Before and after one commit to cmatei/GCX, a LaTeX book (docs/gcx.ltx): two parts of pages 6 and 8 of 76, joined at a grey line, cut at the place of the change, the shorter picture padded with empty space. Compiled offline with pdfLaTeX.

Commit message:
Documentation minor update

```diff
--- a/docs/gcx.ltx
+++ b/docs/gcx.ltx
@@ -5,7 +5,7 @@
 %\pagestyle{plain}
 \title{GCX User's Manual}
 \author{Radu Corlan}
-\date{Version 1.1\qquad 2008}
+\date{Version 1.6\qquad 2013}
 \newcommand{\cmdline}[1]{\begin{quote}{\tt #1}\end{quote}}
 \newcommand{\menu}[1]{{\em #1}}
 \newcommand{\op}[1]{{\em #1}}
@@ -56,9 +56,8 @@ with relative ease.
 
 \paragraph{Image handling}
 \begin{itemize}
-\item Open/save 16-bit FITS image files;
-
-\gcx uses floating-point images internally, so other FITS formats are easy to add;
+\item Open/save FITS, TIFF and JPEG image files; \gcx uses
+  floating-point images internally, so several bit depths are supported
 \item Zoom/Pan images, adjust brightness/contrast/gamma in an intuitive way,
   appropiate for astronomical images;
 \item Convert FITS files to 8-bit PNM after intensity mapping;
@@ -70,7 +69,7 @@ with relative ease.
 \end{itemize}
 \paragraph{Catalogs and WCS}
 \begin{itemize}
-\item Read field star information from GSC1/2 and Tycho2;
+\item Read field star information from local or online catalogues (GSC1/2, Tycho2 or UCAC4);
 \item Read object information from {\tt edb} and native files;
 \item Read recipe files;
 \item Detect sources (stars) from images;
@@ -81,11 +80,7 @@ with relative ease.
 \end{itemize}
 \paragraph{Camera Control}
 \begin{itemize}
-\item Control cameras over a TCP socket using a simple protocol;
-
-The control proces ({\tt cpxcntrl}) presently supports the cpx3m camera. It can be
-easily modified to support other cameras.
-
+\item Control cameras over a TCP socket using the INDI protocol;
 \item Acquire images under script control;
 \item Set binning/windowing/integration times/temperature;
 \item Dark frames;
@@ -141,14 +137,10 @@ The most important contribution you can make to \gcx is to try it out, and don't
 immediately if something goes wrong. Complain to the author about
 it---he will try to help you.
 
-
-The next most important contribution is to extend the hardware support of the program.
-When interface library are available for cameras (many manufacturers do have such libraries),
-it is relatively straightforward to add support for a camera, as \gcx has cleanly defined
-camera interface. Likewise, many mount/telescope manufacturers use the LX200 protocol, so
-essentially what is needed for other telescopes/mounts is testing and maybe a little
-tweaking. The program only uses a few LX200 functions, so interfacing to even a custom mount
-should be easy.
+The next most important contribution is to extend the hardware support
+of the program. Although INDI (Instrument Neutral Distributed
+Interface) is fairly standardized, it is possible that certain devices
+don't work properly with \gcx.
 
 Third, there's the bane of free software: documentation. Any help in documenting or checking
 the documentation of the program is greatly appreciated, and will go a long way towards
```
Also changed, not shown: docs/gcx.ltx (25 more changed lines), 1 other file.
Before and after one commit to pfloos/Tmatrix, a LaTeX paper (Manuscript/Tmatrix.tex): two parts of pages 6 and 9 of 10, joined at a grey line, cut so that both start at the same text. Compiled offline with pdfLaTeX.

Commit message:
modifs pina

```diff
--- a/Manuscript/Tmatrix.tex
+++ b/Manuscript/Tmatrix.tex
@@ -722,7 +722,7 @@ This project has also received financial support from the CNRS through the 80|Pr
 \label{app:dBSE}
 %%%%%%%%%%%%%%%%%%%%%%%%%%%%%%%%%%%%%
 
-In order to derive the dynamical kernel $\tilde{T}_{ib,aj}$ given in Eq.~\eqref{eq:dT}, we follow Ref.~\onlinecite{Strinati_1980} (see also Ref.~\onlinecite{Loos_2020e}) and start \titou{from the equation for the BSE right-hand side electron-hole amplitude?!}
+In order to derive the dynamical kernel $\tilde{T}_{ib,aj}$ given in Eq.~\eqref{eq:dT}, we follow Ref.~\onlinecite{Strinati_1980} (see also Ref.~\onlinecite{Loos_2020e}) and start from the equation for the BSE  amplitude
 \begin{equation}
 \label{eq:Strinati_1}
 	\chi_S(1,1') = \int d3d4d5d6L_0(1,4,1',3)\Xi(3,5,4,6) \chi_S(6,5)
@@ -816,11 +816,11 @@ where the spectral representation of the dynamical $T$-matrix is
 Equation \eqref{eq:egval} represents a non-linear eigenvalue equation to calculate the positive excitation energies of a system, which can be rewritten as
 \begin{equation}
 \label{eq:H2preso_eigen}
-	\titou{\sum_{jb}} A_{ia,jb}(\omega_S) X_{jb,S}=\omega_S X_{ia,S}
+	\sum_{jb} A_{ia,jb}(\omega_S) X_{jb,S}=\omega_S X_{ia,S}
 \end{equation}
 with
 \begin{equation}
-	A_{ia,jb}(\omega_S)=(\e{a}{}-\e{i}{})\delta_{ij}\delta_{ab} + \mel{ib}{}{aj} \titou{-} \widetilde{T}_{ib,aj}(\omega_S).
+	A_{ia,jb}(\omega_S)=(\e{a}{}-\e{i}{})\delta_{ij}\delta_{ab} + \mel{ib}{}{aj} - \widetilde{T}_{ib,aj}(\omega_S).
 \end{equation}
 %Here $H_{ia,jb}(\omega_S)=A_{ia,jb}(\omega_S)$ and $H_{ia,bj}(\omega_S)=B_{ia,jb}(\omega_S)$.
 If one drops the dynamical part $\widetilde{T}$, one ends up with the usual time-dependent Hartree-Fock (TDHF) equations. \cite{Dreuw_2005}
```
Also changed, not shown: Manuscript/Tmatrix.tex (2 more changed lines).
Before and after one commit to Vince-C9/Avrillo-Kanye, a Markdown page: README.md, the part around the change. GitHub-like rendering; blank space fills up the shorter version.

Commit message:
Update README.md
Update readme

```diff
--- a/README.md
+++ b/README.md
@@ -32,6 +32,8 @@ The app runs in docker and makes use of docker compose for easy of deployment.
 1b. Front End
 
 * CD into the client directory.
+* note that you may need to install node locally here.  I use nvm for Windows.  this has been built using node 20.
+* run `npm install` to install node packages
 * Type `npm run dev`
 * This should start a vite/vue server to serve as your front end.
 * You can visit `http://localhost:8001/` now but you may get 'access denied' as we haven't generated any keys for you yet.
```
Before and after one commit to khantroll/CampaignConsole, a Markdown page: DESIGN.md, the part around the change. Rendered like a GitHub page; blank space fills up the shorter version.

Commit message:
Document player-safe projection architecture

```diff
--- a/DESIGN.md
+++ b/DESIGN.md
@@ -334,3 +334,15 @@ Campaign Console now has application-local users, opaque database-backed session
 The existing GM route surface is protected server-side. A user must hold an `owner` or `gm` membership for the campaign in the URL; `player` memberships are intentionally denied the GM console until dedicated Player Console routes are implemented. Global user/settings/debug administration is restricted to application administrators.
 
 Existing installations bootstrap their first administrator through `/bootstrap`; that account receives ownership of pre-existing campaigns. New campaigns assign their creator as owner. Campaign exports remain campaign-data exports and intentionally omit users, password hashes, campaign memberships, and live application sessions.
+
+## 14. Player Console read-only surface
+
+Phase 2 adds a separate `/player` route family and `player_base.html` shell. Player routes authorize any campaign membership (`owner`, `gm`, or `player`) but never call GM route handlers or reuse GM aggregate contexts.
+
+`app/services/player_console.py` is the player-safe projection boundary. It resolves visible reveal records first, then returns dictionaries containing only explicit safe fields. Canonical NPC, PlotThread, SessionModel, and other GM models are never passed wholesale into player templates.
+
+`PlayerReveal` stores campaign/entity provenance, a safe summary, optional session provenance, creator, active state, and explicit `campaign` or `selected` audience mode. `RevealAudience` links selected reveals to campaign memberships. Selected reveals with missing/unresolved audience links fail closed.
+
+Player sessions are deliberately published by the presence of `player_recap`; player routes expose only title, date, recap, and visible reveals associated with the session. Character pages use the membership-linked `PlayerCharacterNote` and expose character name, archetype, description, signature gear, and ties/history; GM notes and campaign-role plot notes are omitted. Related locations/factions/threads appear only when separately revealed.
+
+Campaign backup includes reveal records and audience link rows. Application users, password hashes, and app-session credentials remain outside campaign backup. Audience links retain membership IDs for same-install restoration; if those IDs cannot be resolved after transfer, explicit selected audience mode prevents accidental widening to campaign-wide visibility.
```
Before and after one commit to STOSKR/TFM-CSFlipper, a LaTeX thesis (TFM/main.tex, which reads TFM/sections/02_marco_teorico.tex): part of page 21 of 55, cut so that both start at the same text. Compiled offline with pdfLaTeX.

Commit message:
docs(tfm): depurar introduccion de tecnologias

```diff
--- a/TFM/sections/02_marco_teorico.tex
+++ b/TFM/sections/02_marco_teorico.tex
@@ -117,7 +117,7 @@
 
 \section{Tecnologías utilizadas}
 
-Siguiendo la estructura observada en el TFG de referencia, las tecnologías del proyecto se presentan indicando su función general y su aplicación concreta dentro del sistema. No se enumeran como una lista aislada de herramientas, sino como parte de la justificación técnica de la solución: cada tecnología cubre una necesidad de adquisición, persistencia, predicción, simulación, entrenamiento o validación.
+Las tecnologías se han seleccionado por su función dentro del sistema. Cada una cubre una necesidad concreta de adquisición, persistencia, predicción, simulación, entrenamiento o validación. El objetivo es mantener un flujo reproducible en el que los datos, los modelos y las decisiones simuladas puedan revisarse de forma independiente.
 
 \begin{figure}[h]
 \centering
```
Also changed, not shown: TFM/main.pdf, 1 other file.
----------------------------------------
For each line in the material above that contains the string "files", make a copy.

-\item Open/save 16-bit FITS image files;
+\item Open/save FITS, TIFF and JPEG image files; \gcx uses
 \item Convert FITS files to 8-bit PNM after intensity mapping;
 \item Read object information from {\tt edb} and native files;
 \item Read recipe files;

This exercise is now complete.